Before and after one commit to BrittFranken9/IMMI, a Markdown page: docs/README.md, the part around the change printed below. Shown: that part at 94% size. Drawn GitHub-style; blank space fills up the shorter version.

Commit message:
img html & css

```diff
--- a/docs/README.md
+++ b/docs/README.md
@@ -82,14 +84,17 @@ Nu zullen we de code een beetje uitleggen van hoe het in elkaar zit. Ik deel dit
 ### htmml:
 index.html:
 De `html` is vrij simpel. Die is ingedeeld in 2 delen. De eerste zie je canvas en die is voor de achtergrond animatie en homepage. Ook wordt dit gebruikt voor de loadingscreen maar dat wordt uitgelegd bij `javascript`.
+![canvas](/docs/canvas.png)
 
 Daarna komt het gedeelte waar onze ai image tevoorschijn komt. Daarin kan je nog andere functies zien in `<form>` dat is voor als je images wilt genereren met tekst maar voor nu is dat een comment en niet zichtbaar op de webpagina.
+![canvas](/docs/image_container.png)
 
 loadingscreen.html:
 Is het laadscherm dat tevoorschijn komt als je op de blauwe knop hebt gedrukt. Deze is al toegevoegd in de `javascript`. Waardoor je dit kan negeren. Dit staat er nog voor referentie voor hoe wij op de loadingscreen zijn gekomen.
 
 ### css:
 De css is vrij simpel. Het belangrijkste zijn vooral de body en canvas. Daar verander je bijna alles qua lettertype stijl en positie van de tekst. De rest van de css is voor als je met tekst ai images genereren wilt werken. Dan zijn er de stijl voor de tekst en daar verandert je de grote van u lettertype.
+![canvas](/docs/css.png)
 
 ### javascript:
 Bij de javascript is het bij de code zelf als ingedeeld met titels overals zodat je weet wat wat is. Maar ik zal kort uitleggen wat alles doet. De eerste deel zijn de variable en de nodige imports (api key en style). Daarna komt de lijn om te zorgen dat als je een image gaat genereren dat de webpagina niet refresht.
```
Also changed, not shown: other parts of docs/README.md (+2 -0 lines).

DIRECTIONS:
Write out the whole listing again. Match it word for word.

OUTPUT BELOW:
Before and after one commit to BrittFranken9/IMMI, a Markdown page: docs/README.md, the part around the change printed below. Shown: that part at 94% size. Drawn GitHub-style; blank space fills up the shorter version.

Commit message:
img html & css

```diff
--- a/docs/README.md
+++ b/docs/README.md
@@ -82,14 +84,17 @@ Nu zullen we de code een beetje uitleggen van hoe het in elkaar zit. Ik deel dit
 ### htmml:
 index.html:
 De `html` is vrij simpel. Die is ingedeeld in 2 delen. De eerste zie je canvas en die is voor de achtergrond animatie en homepage. Ook wordt dit gebruikt voor de loadingscreen maar dat wordt uitgelegd bij `javascript`.
+![canvas](/docs/canvas.png)
 
 Daarna komt het gedeelte waar onze ai image tevoorschijn komt. Daarin kan je nog andere functies zien in `<form>` dat is voor als je images wilt genereren met tekst maar voor nu is dat een comment en niet zichtbaar op de webpagina.
+![canvas](/docs/image_container.png)
 
 loadingscreen.html:
 Is het laadscherm dat tevoorschijn komt als je op de blauwe knop hebt gedrukt. Deze is al toegevoegd in de `javascript`. Waardoor je dit kan negeren. Dit staat er nog voor referentie voor hoe wij op de loadingscreen zijn gekomen.
 
 ### css:
 De css is vrij simpel. Het belangrijkste zijn vooral de body en canvas. Daar verander je bijna alles qua lettertype stijl en positie van de tekst. De rest van de css is voor als je met tekst ai images genereren wilt werken. Dan zijn er de stijl voor de tekst en daar verandert je de grote van u lettertype.
+![canvas](/docs/css.png)
 
 ### javascript:
 Bij de javascript is het bij de code zelf als ingedeeld met titels overals zodat je weet wat wat is. Maar ik zal kort uitleggen wat alles doet. De eerste deel zijn de variable en de nodige imports (api key en style). Daarna komt de lijn om te zorgen dat als je een image gaat genereren dat de webpagina niet refresht.
```
Also changed, not shown: other parts of docs/README.md (+2 -0 lines).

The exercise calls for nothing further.